MIAMI (Florida International University)- Olinda Park remains closed to the public more than 18 months after harmful amounts of lead contamination were discovered in the soil.
The Miami-Dade County Park at at Northwest 51st Street and 21st Avenue is enclosed by a chain link fence and overlaying mesh tarp. Grass and weeds are overgrown and basketball courts are littered with trash.
Cleanup has met with numerous delays, some not immediately explained, despite repeated assurances that it would start. Estimated completion is now May of next year.
“Cleanup activities are expected to commence within he next few weeks,” said
Francisco Calderon, communications manager for the Miami-Dade County Public Works and Waste Management Department. “Once the cleanup
activities are completed the renovations will be made to the park.”
The cleanup originally was to focus on a small part of the park, but discovery of additional pollution extended it to the entire facility.
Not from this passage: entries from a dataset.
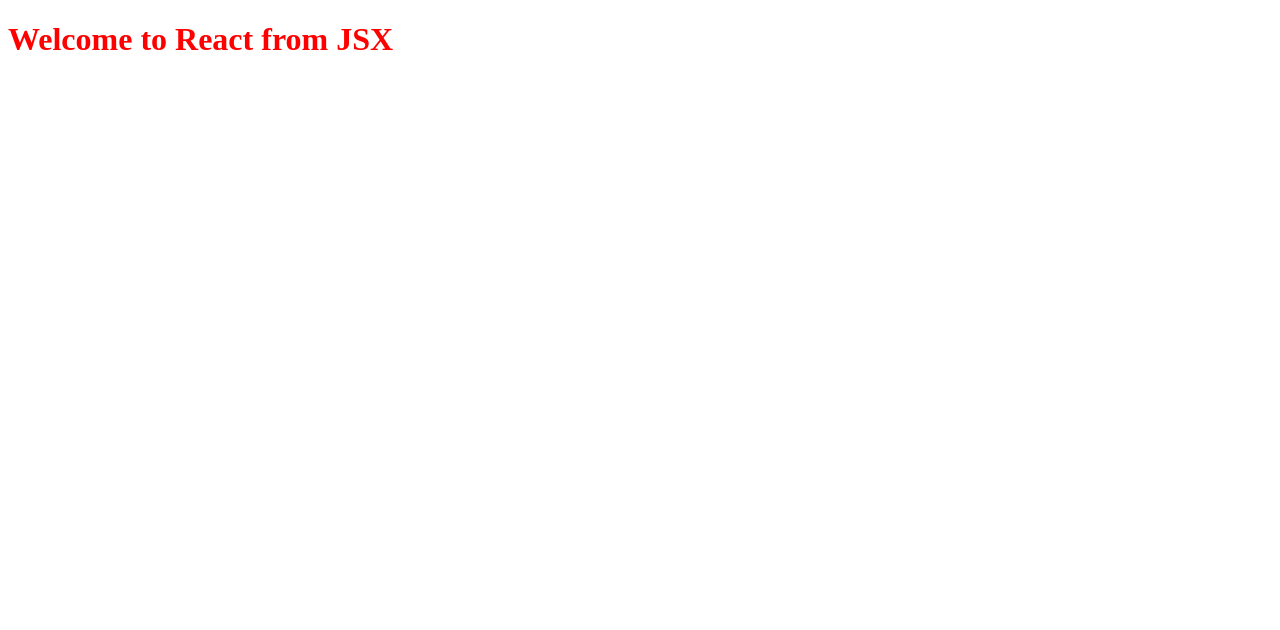
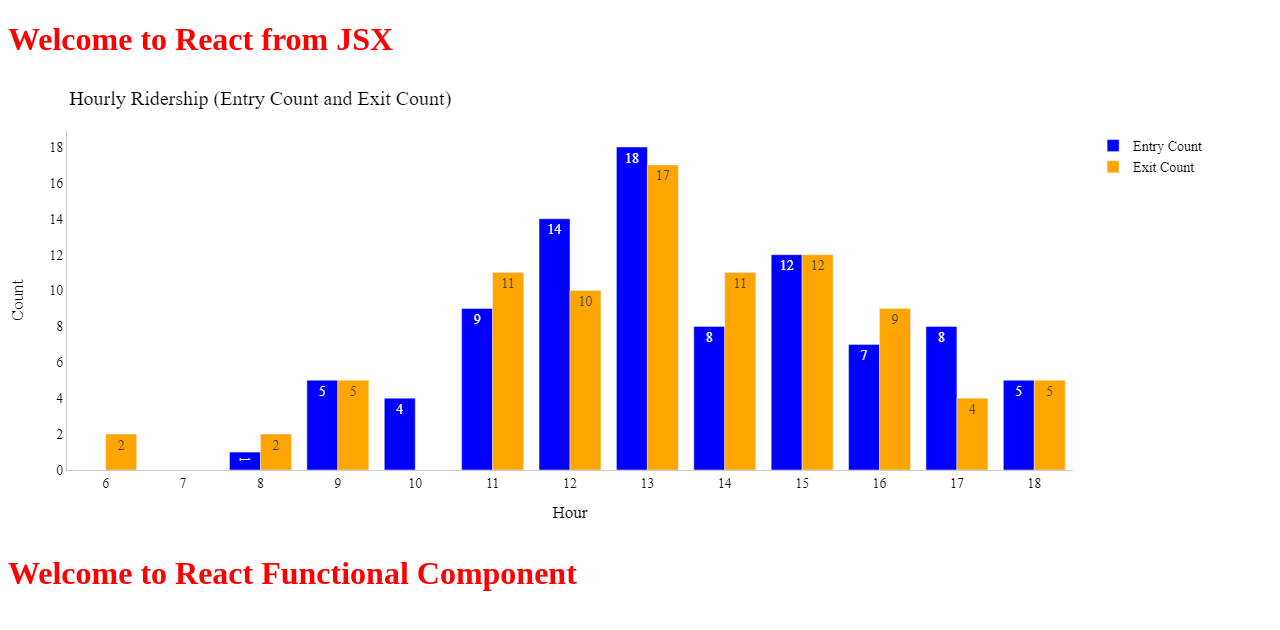
Before and after one commit to vathadianil/React-Practice, a React (Vite) app in the folder episode-3/: page / in a window 1280 px wide. Shown: the top 630 px of the page. Built offline with nearby package versions, Linux system fonts and the light colour scheme.

Commit message:
Rendering component inside an react element

```diff
--- a/episode-3/App.js
+++ b/episode-3/App.js
@@ -1,6 +1,20 @@
 import React from "react";
 import ReactDOM from "react-dom/client";
+import image from "./asserts/newplot.png";
 
-const heading = <h1 className="heading"> Welcome to React from JSX</h1>;
+//React Functional Component
+
+const HeadingComponent = () => {
+  return <h1 className="heading"> Welcome to React Functional Component </h1>;
+};
+
+const container = (
+  <>
+    <h1 className="heading">Welcome to React from JSX</h1>
+    <img src={image} />
+    <HeadingComponent />
+  </>
+);
+
 const root = ReactDOM.createRoot(document.getElementById("root"));
-root.render(heading);
+root.render(container);
```
Also changed, not shown: episode-3/asserts/newplot.png (added).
Cleanup plans now include renovations, some made necessary when a park building was damaged by excavations associated with the work.
Nearby residents are confused and aggravated.
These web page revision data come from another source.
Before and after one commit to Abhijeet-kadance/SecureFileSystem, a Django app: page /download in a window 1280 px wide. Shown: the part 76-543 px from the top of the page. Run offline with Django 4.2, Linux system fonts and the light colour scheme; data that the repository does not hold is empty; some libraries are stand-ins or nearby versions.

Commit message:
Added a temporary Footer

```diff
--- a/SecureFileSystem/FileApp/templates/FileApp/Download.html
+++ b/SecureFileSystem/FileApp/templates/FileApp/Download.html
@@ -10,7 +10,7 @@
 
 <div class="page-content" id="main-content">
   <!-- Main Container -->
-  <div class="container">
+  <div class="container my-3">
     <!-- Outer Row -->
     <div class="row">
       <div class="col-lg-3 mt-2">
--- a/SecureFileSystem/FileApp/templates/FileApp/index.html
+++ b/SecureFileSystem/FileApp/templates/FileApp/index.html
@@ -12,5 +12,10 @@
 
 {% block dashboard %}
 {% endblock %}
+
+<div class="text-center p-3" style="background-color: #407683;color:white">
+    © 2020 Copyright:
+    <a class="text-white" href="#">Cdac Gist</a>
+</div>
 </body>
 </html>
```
“The park has been closed for almost two years now. A lot of parents are frustrated,” said Keybo Jones, 51, a lifelong Liberty City resident who fondly remembers playing in Olinda Park as a child. “The kids have nowhere to play anymore.”
The park has been partially or completely closed since April, 2011.
Initially only a grassy field was affected and the plan was to replace contaminated soil there. The rest of the park, including basketball courts, a parking lot and the Virie Lewis Community Center building, remained open.
Officials closed the rest of the park after additional tests by the county’s Department of Environmental Resource Management revealed more contamination.
Originally, officials said the cleanup project would cost between $1 million and $2 million and take approximately four months.
Cleanup workers discovered Cooper's Hawks early last summer, more than a year later. The species is is protected under federal law, forcing work to stop for about three months until until two baby hawks left the nest.
“The Cooper’s Hawks nest was removed in July after the hawks fledged and the Florida Fish and Wildlife Commission gave permission for the removal,” said Luis Espinoza, spokesman for the county Department of Environmental Resource Management.
Adding to the delay was structural damage to the Virie Lewis Community Center building that occurred after the cleanup and renovations had begun.
Repairs to the building are underway, as steel and concrete pilings are being installed beneath the structure to better support its foundation.
Plans to improve the park have expanded to include an enhanced walkway system, the addition of exercise equipment and site furniture, the replacement of multipurpose court and playground surfaces, as well as other amenities.
The improvements will be paid for by a $250,000 federal grant. County funds will cover the cleanup, now estimated at $1.4 million.
Residents, though, still feel the Olinda Park cleanup project is being neglected.
“Because we’re in a predominately black community, they’re not pushing it enough,” said Jones. “The community is not aware of what’s going on. They need to know.”
Contact Tamara Miller at firstname.lastname@example.org